Sometimes, at comic expos I decide that I can wear these deer antlers I have for no reason other than I feel like it. I usually pair this up with my regular everyday clothes (normally some kind of plaid flannel) and on my way I go! The last few times, however, I noticed for sale a comic series by the name of Sweet Tooth featuring a boy with deer antlers wearing a plaid shirt. And I think, “whoa, I unintentionally cosplayed!” Oh hey, I’m actually in that getup in my avatar at the moment, too, go figure! And so, after a long period of time sitting on my wish/to-read list, I finally dive into the first book of the series, by Canadian author Jeff Lemire.
This first book joins together volumes 1 and 2 of Sweet Tooth, with story arcs respectively titled “Out of the Deep Woods” and “In Captivity”. The story takes place in a rural, post-apocalyptic America, after an illness has wiped out most of the population, mostly all at once but people continue to get sick as time goes on. The only ones that seem to be immune to the illness are children born after the illness first occurred, but these children all also feature another side-effect which is that they have animal features: some are more animal than human, but they are all human-like creatures with either fur, tails, animal faces, etc. Our story focuses on one young boy named Gus, whose appearance is mostly that of a boy, with deer antlers protruding from his head. Gus lives secluded in the woods with his father, who has taught him how to grow food, tend to medical needs, and essentially survive. His father also has a strong religious bent to him, and this is also reflected in his view about the way the illness has affected the earth, which he has passed on to Gus, and fold him that beyond their woods is nothing but fire and sinners. Gus loves his father, but knows that he will one day be alone, and wants to go out from his woods to see the world beyond. After the inevitable death of his father, the story really begins as Gus is forced to face the world alone, or at least, with the first man who comes along to find him and promises that there is something better out there for young animal children.
The world presented by Lemire is dark and brutal, like many post-apocalyptic stories.
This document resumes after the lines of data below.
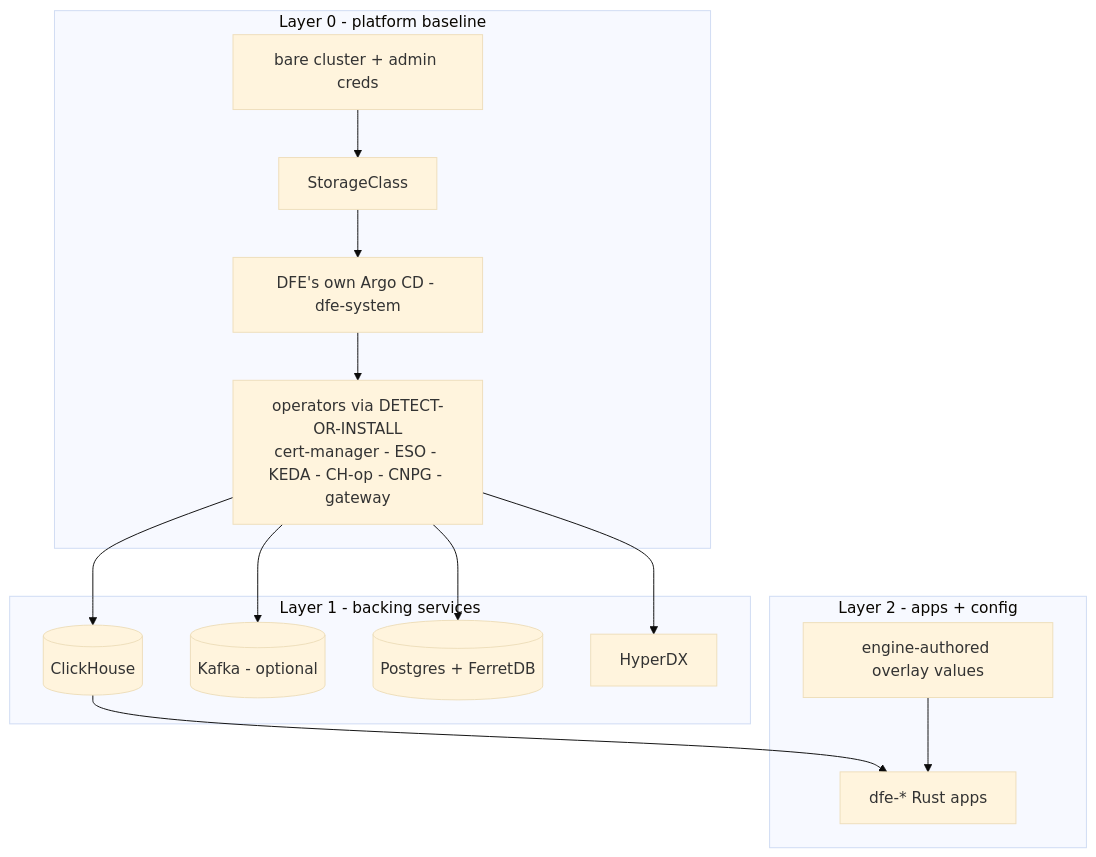
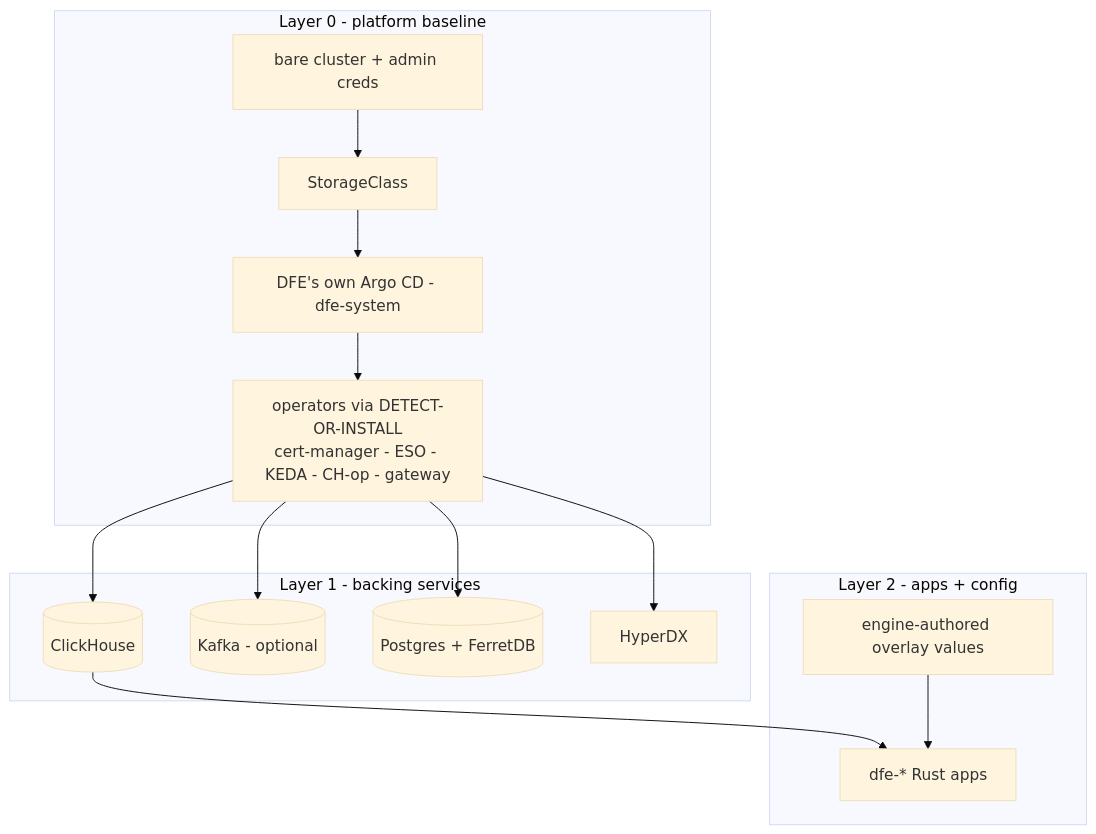
Before and after one commit to hyperi-io/dfe-engine: the diagram in docs/deployment/index.md, drawn with Mermaid (base theme). The commit also changed other lines of this file, not shown here.

````diff
--- a/docs/deployment/index.md
+++ b/docs/deployment/index.md
@@ -24,23 +24,23 @@
 ```mermaid
 flowchart TB
     subgraph L0["Layer 0 - platform baseline"]
         BARE[bare cluster + admin creds]
         STORE[StorageClass]
         DARGO[DFE's own Argo CD - dfe-system]
-        OPS[operators via DETECT-OR-INSTALL<br/>cert-manager - ESO - KEDA - CH-op - CNPG - gateway]
+        OPS[operators via DETECT-OR-INSTALL<br/>cert-manager - ESO - KEDA - CH-op - gateway]
     end
     subgraph L1["Layer 1 - backing services"]
         CH[(ClickHouse)]
         KAFKA[(Kafka - optional)]
         PG[(Postgres + FerretDB)]
         HDX[HyperDX]
     end
     subgraph L2["Layer 2 - apps + config"]
         RUST[dfe-* Rust apps]
         OVERLAY[engine-authored overlay values]
     end
     BARE --> STORE --> DARGO --> OPS
     OPS --> CH & KAFKA & PG & HDX
     CH --> RUST
     OVERLAY --> RUST
 ```
````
While there are the odd little sparks of light, this doesn’t do much to balance the overall gloomy feel of the whole thing. There isn’t much hope here, or if there is, you can’t help but wonder if what is to come will really be much better. Normally too much doom-and-gloom turns me off of things, but there is something so endearing about this small, innocent boy that makes me care for him and want to know more. There is something special about him, and I am sincerely hoping that all the questions that have so far bubbled up in the series get answered at some point later on. Will there be a pay-off in the end? Honestly, what I’ve read so far has been interesting enough to make me want to continue in order to find out.
I’m not entirely sure if I am a fan of Lemire’s overall art style yet, however. Some images I adore, but others I do not. It’s a mixed bag, but also not enough to entirely turn me off from the series. The mood of the images does definitely reflect the overall tone of the story, though, so that really works in favor of creating a tense and serious mood to the whole thing.
In any case, I do think I’ll continue with this story to dig a little deeper into the mystery of the animal children and the case of Gus in particular. If nothing else, it was a very fast read, and not likely to make me think I wasted my time. It’s definitely a different spin on the ever-used post-apocalyptic theme, right now, and it’s enough to keep me interested!